Both Tomey-Redmond and Stroh said that having a shaded arena was essential to providing therapy for disabled children, who need to be protected from the heat and rain.
“We had a little girl in first-stage heat stroke after 20 minutes on a horse,” Tomey-Redmond said. “A lot of our kids are in fragile health and overheat quickly… We cancel quite a few lessons per year, mainly because of the heat.”
Some children might have to go as many as three weeks without therapy, Stroh said.
“For a lot of these kids, this is how they get their mobility…” he said. “It’s important for them to have that, and for their families as well.”
For more information about Carousel Ranch, click here.

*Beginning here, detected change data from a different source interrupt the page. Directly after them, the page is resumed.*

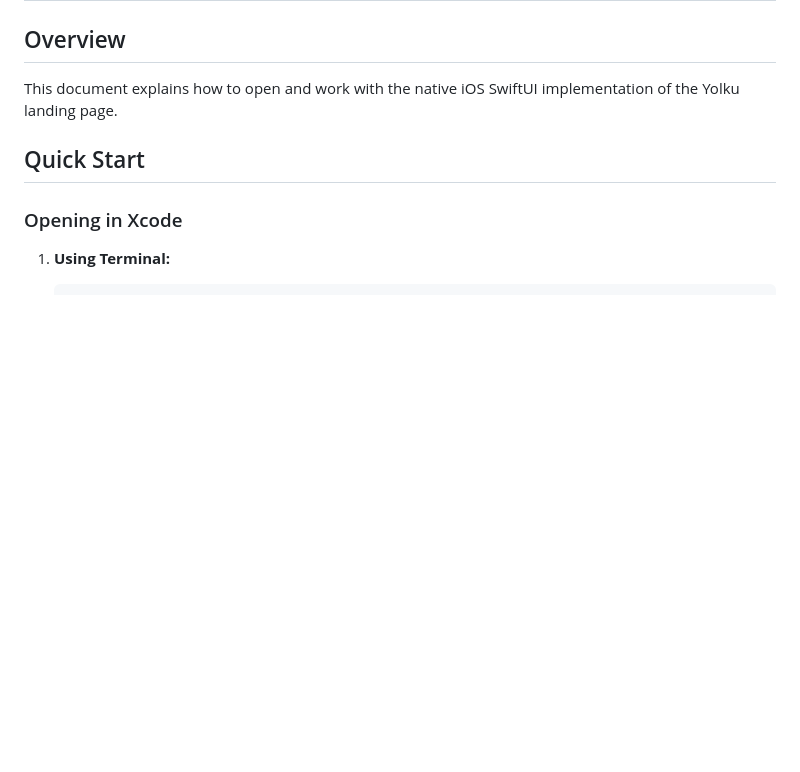
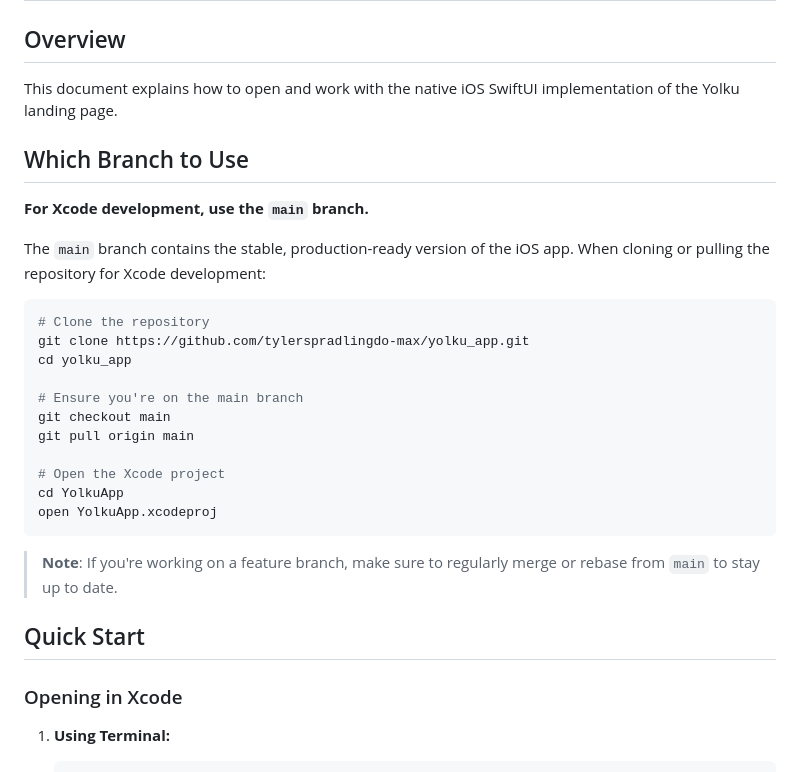
Before and after one commit to tylerspradlingdo-max/yolku_app, a Markdown page: XCODE_GUIDE.md, the part around the change. Rendered like a GitHub page; blank space fills up the shorter version.

````diff
--- a/XCODE_GUIDE.md
+++ b/XCODE_GUIDE.md
@@ -3,6 +3,28 @@
 ## Overview
 
 This document explains how to open and work with the native iOS SwiftUI implementation of the Yolku landing page.
+
+## Which Branch to Use
+
+**For Xcode development, use the `main` branch.**
+
+The `main` branch contains the stable, production-ready version of the iOS app. When cloning or pulling the repository for Xcode development:
+
+```bash
+# Clone the repository
+git clone https://github.com/tylerspradlingdo-max/yolku_app.git
+cd yolku_app
+
+# Ensure you're on the main branch
+git checkout main
+git pull origin main
+
+# Open the Xcode project
+cd YolkuApp
+open YolkuApp.xcodeproj
+```
+
+> **Note**: If you're working on a feature branch, make sure to regularly merge or rebase from `main` to stay up to date.
 
 ## Quick Start
 
````
Also changed, not shown: README.md (+10 -3 lines).
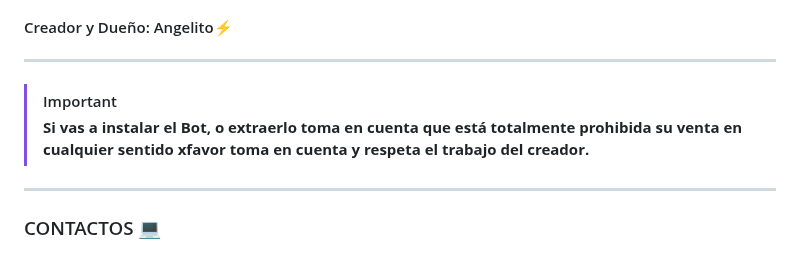
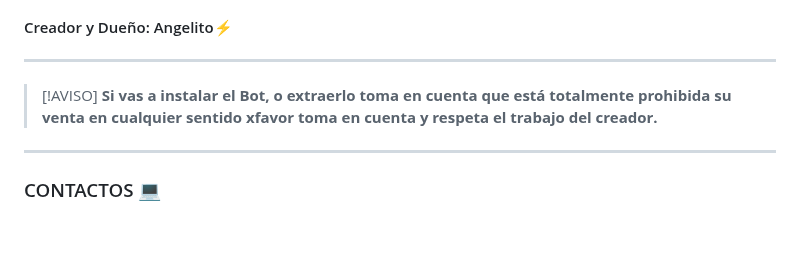
Before and after one commit to Angelito-OFC/XiaBot-Pro, a Markdown page: README.md, the part around the change. Rendered like a GitHub page; blank space fills up the shorter version.

Commit message:
Actualizar README.md

```diff
--- a/README.md
+++ b/README.md
@@ -9,7 +9,7 @@
 
 ***
 
-> [!IMPORTANT]
+> [!AVISO]
 > **Si vas a instalar el Bot, o extraerlo toma en cuenta que está totalmente prohibida su venta en cualquier sentido xfavor toma en cuenta y respeta el trabajo del creador.**
 
 ***
```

For more information about the Raise the Roof campaign or to donate, click here.
Related Article: Carousel Ranch Begins Construction On Long-Awaited Covered Arena
Melissa Lampert contributed to this report.